■ **EXERCISE REQUIREMENTS**:
Each line of the records below that holds "semibold" should be copied out.

++++++++++++++++++++

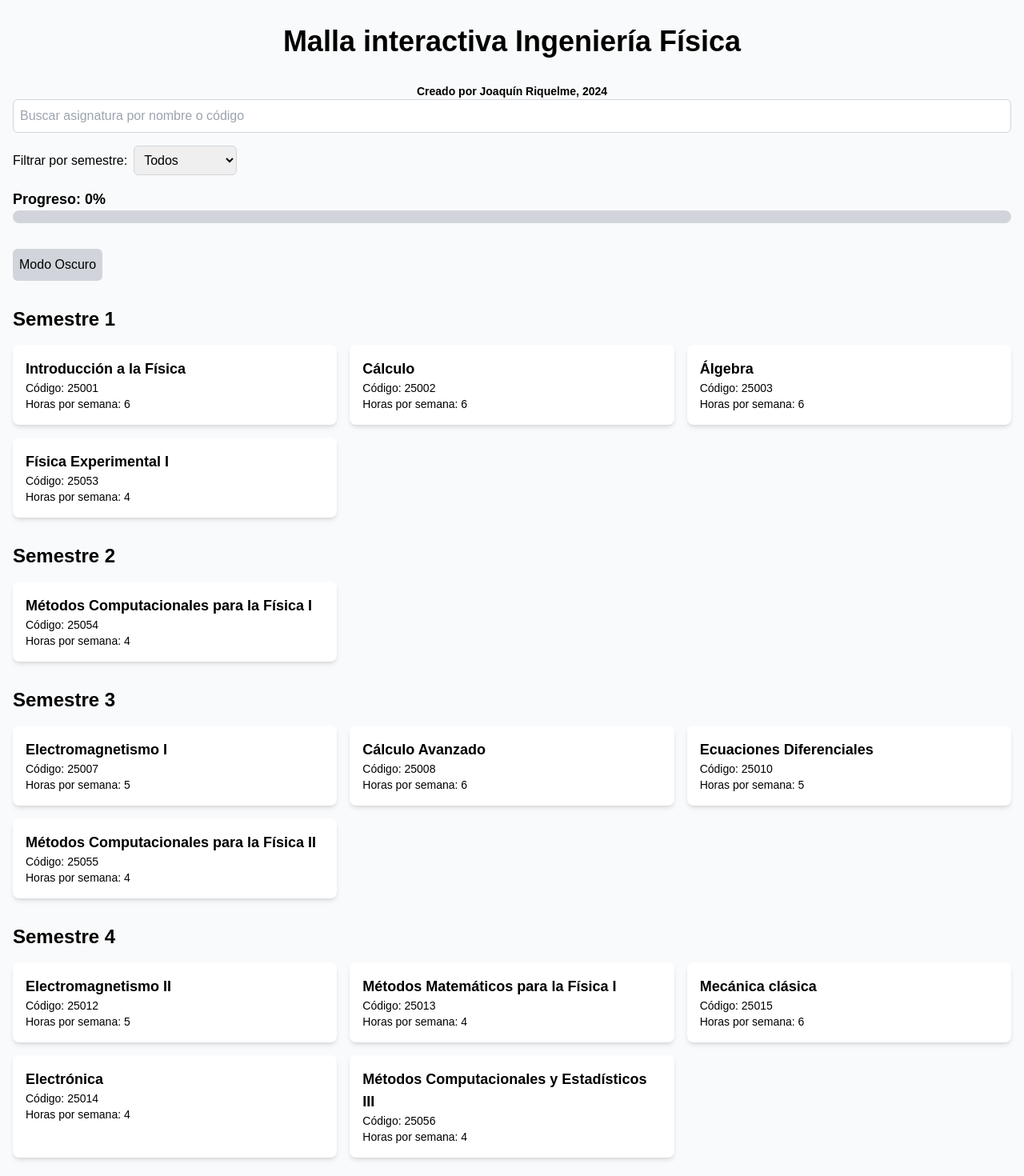
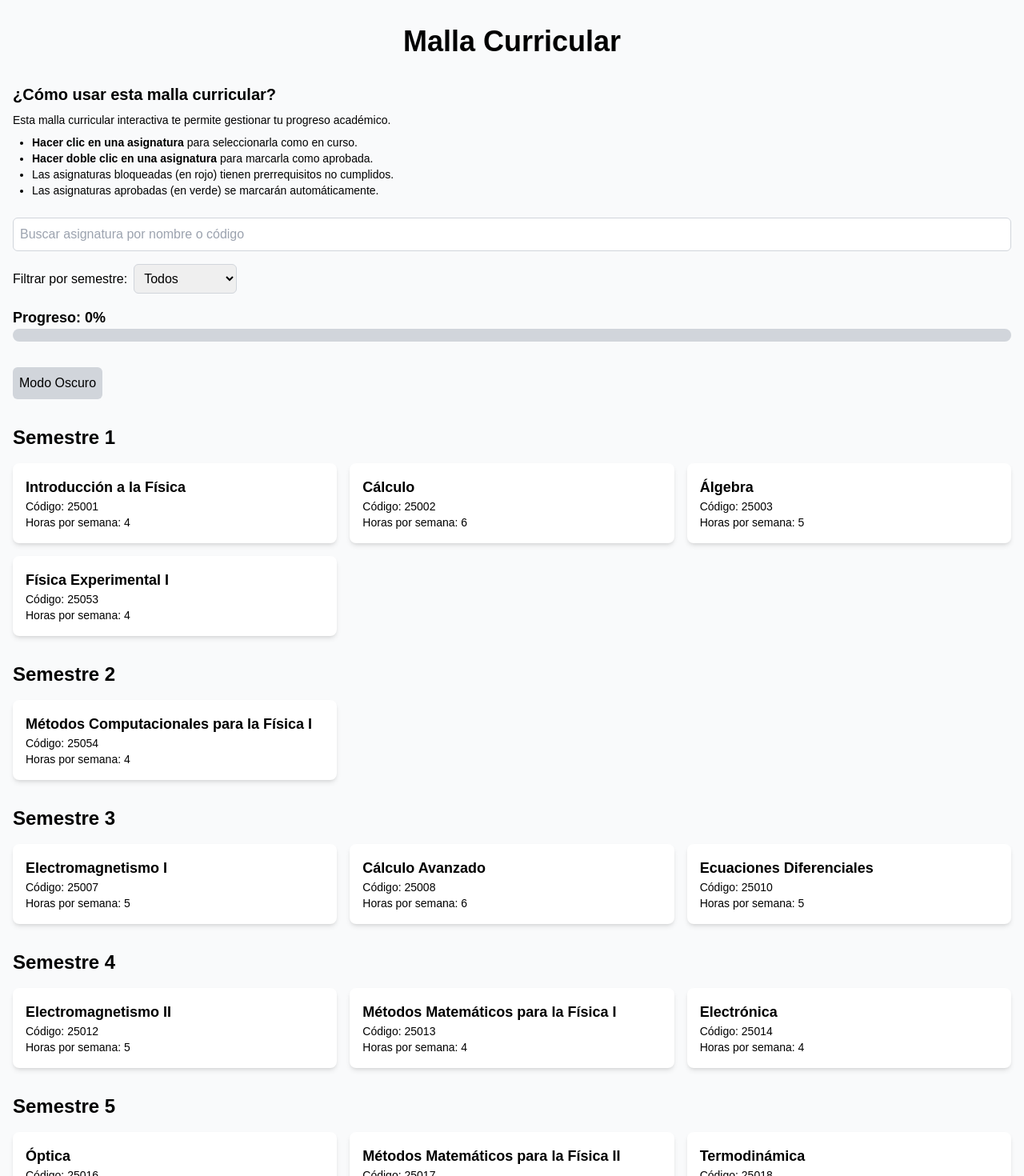
Before and after one commit to Raisuky/ingefis-malla2, a Next.js app: page / in a window 1280 px wide. Shown: the top 1470 px of the page at 80% size. Built offline with nearby package versions, Linux system fonts and the light colour scheme.

Commit message:
Update Component.tsx

```diff
--- a/components/Component.tsx
+++ b/components/Component.tsx
@@ -8,20 +8,20 @@ interface Subject {
   semester: number;
   description: string;
   prerequisites?: string[];
-  hours: number; // Número de horas por semana
+  hours: number;
 }
 
+// Todas las asignaturas con los semestres correctos y relaciones de prerrequisitos
 const subjects: Subject[] = [
-  { code: "25001", name: "Introducción a la Física", semester: 1, description: "Fundamentos básicos de la física", prerequisites: [], hours: 6 }, // Anual
+  { code: "25001", name: "Introducción a la Física", semester: 1, description: "Fundamentos básicos de la física", prerequisites: [], hours: 4 }, // Anual
   { code: "25002", name: "Cálculo", semester: 1, description: "Cálculo básico e integral", prerequisites: [], hours: 6 }, // Anual
-  { code: "25003", name: "Álgebra", semester: 1, description: "Estructuras algebraicas fundamentales", prerequisites: [], hours: 6 }, // Anual
+  { code: "25003", name: "Álgebra", semester: 1, description: "Estructuras algebraicas fundamentales", prerequisites: [], hours: 5 }, // Anual
   { code: "25053", name: "Física Experimental I", semester: 1, description: "Laboratorio introductorio de física", prerequisites: [], hours: 4 }, // Anual
   { code: "25007", name: "Electromagnetismo I", semester: 3, description: "Conceptos fundamentales del electromagnetismo", prerequisites: ["25001"], hours: 5 },
   { code: "25008", name: "Cálculo Avanzado", semester: 3, description: "Conceptos avanzados de cálculo", prerequisites: ["25002"], hours: 6 },
   { code: "25010", name: "Ecuaciones Diferenciales", semester: 3, description: "Métodos de resolución de ecuaciones diferenciales", prerequisites: ["25002", "25003"], hours: 5 },
   { code: "25012", name: "Electromagnetismo II", semester: 4, description: "Conceptos avanzados de electromagnetismo", prerequisites: ["25007", "25008"], hours: 5 },
   { code: "25013", name: "Métodos Matemáticos para la Física I", semester: 4, description: "Métodos matemáticos aplicados a la física", prerequisites: ["25008", "25010"], hours: 4 },
-  { code: "25015", name: "Mecánica clásica", semester: 4, description: "Introducción a la dinámica de forma diferencial", prerequisites: ["25053"], hours: 6},
   { code: "25014", name: "Electrónica", semester: 4, description: "Introducción a la electrónica", prerequisites: ["25007"], hours: 4 },
   { code: "25016", name: "Óptica", semester: 5, description: "Fundamentos de la óptica", prerequisites: ["25007"], hours: 4 },
   { code: "25017", name: "Métodos Matemáticos para la Física II", semester: 5, description: "Métodos avanzados matemáticos", prerequisites: ["25013"], hours: 4 },
@@ -50,10 +50,9 @@ const subjects: Subject[] = [
 
   // Métodos Computacionales
   { code: "25054", name: "Métodos Computacionales para la Física I", semester: 2, description: "Introducción a los métodos computacionales", prerequisites: [], hours: 4 },
-  { code: "25055", name: "Métodos Computacionales para la Física II", semester: 3, description: "Métodos computacionales avanzados", prerequisites: ["25054"], hours: 4 },
-  { code: "25056", name: "Métodos Computacionales y Estadísticos III", semester: 4, description: "Métodos computacionales y estadísticos avanzados", prerequisites: ["25055"], hours: 4 },
+  { code: "25055", name: "Métodos Computacionales para la Física II", semester: 6, description: "Métodos computacionales avanzados", prerequisites: ["25054"], hours: 4 },
+  { code: "25056", name: "Métodos Computacionales y Estadísticos III", semester: 7, description: "Métodos computacionales y estadísticos avanzados", prerequisites: ["25055"], hours: 4 },
 ];
-
 
 const LOCAL_STORAGE_KEY = 'approvedSubjects';
 
@@ -64,8 +63,8 @@ const Curriculum: React.FC = () => {
   const [currentSemester, setCurrentSemester] = useState<number | null>(null); // Semestre seleccionado
   const [searchQuery, setSearchQuery] = useState(''); // Para la búsqueda
   const [isDarkMode, setIsDarkMode] = useState<boolean>(false); // Modo oscuro
-  const [showSchedule, setShowSchedule] = useState<boolean>(false); // Mostrar recomendaciones de horario
 
+  // Cargar asignaturas aprobadas desde localStorage al iniciar
   useEffect(() => {
     const storedApprovedSubjects = localStorage.getItem(LOCAL_STORAGE_KEY);
     if (storedApprovedSubjects) {
@@ -76,6 +75,7 @@ const Curriculum: React.FC = () => {
     setSemesters(uniqueSemesters.sort((a, b) => a - b));
   }, []);
 
+  // Guardar las asignaturas aprobadas en localStorage cada vez que cambien
   useEffect(() => {
     localStorage.setItem(LOCAL_STORAGE_KEY, JSON.stringify(approvedSubjects));
   }, [approvedSubjects]);
@@ -98,16 +98,6 @@ const Curriculum: React.FC = () => {
     }
   };
 
-  // Generar recomendaciones de horario
-  const generateSchedule = () => {
-    const selected = subjects.filter(subject => selectedSubjects.includes(subject.code));
-    let totalHours = 0;
-    selected.forEach(sub => {
-      totalHours += sub.hours;
-    });
-    return { subjects: selected, totalHours };
-  };
-
   // Alternar entre modo claro y oscuro
   const toggleDarkMode = () => {
     setIsDarkMode(prevMode => !prevMode);
@@ -126,6 +116,7 @@ const Curriculum: React.FC = () => {
     return matchesSearch && matchesSemester;
   });
 
+  // Renderizar una asignatura (nodo visual)
   const createNode = (subject: Subject) => {
     const isApproved = approvedSubjects.includes(subject.code);
     const isUnlocked = subject.prerequisites && subject.prerequisites.every(prereq => approvedSubjects.includes(prereq));
@@ -154,6 +145,7 @@ const Curriculum: React.FC = () => {
     );
   };
 
+  // Renderizado de los semestres
   const renderSemester = (semester: number) => {
     const semesterSubjects = filteredSubjects.filter(subject => subject.semester === semester);
     return (
@@ -168,12 +160,22 @@ const Curriculum: React.FC = () => {
 
   return (
     <div className={`container mx-auto px-4 py-8 ${isDarkMode ? 'bg-gray-900 text-white' : 'bg-gray-50 text-black'}`}>
-      <h1 className="text-4xl font-bold mb-8 text-center">Malla interactiva Ingeniería Física</h1>
-      <div className="text-center mt-8">
-        <p className="text-sm font-semibold">
-          Creado por Joaquín Riquelme, 2024
+      <h1 className="text-4xl font-bold mb-8 text-center">Malla Curricular</h1>
+
+      {/* Descripción de uso */}
+      <div className="mb-6">
+        <h2 className="text-xl font-semibold mb-2">¿Cómo usar esta malla curricular?</h2>
+        <p className="text-sm">
+          Esta malla curricular interactiva te permite gestionar tu progreso académico.
+          <ul className="list-disc pl-6 mt-2">
+            <li><strong>Hacer clic en una asignatura</strong> para seleccionarla como en curso.</li>
+            <li><strong>Hacer doble clic en una asignatura</strong> para marcarla como aprobada.</li>
+            <li>Las asignaturas bloqueadas (en rojo) tienen prerrequisitos no cumplidos.</li>
+            <li>Las asignaturas aprobadas (en verde) se marcarán automáticamente.</li>
+          </ul>
         </p>
       </div>
+
       {/* Barra de búsqueda */}
       <div className="mb-4">
         <input
@@ -226,28 +228,12 @@ const Curriculum: React.FC = () => {
       {/* Renderizado de los semestres */}
       {semesters.map(renderSemester)}
 
-      {/* Botón para generar horario */}
-      <div className="mb-8">
-        <button
-          onClick={() => setShowSchedule(true)}
-          className="p-2 bg-blue-500 text-white rounded-md"
-        >
-          Generar Horario para Asignaturas Seleccionadas
-        </button>
+      {/* Footer con créditos */}
+      <div className="text-center mt-8">
+        <p className="text-sm font-semibold">
+          Creado por Joaquín Riquelme, 2024
+        </p>
       </div>
-
-      {/* Recomendaciones de horario */}
-      {showSchedule && (
-        <div className="mb-8">
-          <h2 className="text-2xl font-bold mb-4">Recomendaciones de Horario</h2>
-          {generateSchedule().subjects.map((sub) => (
-            <div key={sub.code} className="mb-4">
-              <p className="font-semibold">{sub.name} ({sub.hours} horas/semana)</p>
-            </div>
-          ))}
-          <p className="font-bold">Total de horas por semana: {generateSchedule().totalHours}</p>
-        </div>
-      )}
     </div>
   );
 };
```
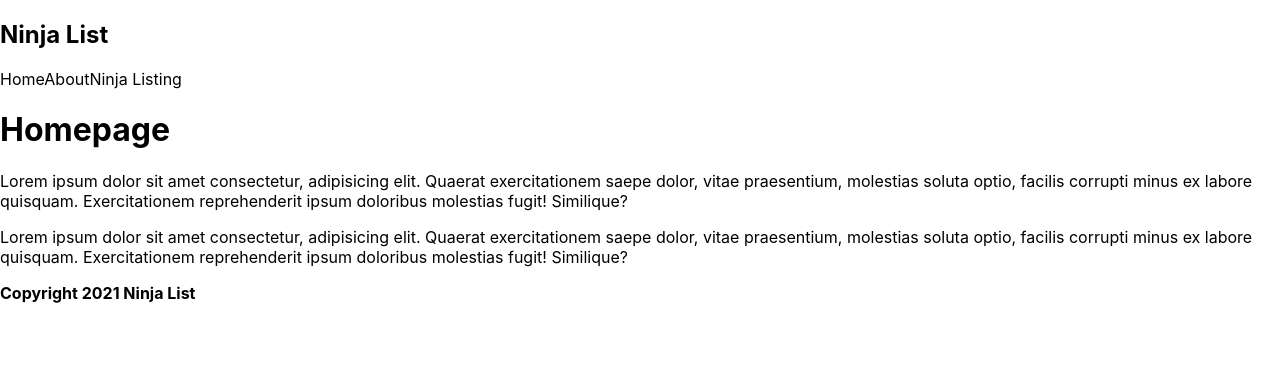
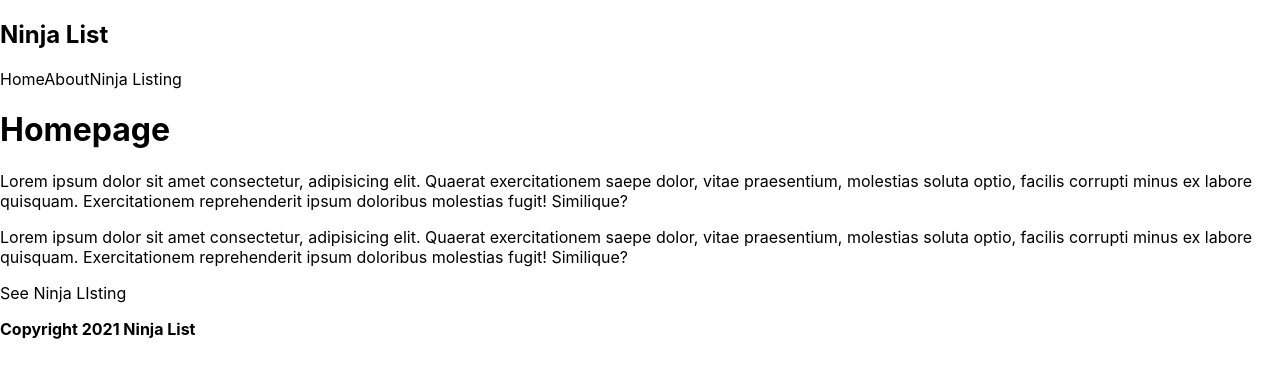
Before and after one commit to adipati27ma/Next-Ninjalist, a Next.js app: page / in a window 1280 px wide. Shown: the top 378 px of the page. Built offline with nearby package versions, Linux system fonts and the light colour scheme.

Commit message:
Linking between pages

```diff
--- a/components/Navbar.js
+++ b/components/Navbar.js
@@ -1,11 +1,19 @@
+import Link from 'next/link';
+
 const Navbar = () => {
   return (
     <nav>
       <div className="logo">
         <h1>Ninja List</h1>
-        <a>Home</a>
-        <a>About</a>
-        <a>Ninja Listing</a>
+        <Link href="/">
+          <a>Home</a>
+        </Link>
+        <Link href="/about">
+          <a>About</a>
+        </Link>
+        <Link href="/ninjas">
+          <a>Ninja Listing</a>
+        </Link>
       </div>
     </nav>
   );
--- a/pages/index.js
+++ b/pages/index.js
@@ -1,4 +1,5 @@
 import Head from 'next/head';
+import Link from 'next/link';
 import Footer from '../components/Footer';
 import Navbar from '../components/Navbar';
 import styles from '../styles/Home.module.css';
@@ -22,6 +23,9 @@
         facilis corrupti minus ex labore quisquam. Exercitationem reprehenderit
         ipsum doloribus molestias fugit! Similique?
       </p>
+      <Link href="/ninjas">
+        <a>See Ninja LIsting</a>
+      </Link>
       <Footer />
     </div>
   );
```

++++++++++++++++++++

■ **ANSWER BOX**:
-        <p className="text-sm font-semibold">
+        <h2 className="text-xl font-semibold mb-2">¿Cómo usar esta malla curricular?</h2>
+        <p className="text-sm font-semibold">
-              <p className="font-semibold">{sub.name} ({sub.hours} horas/semana)</p>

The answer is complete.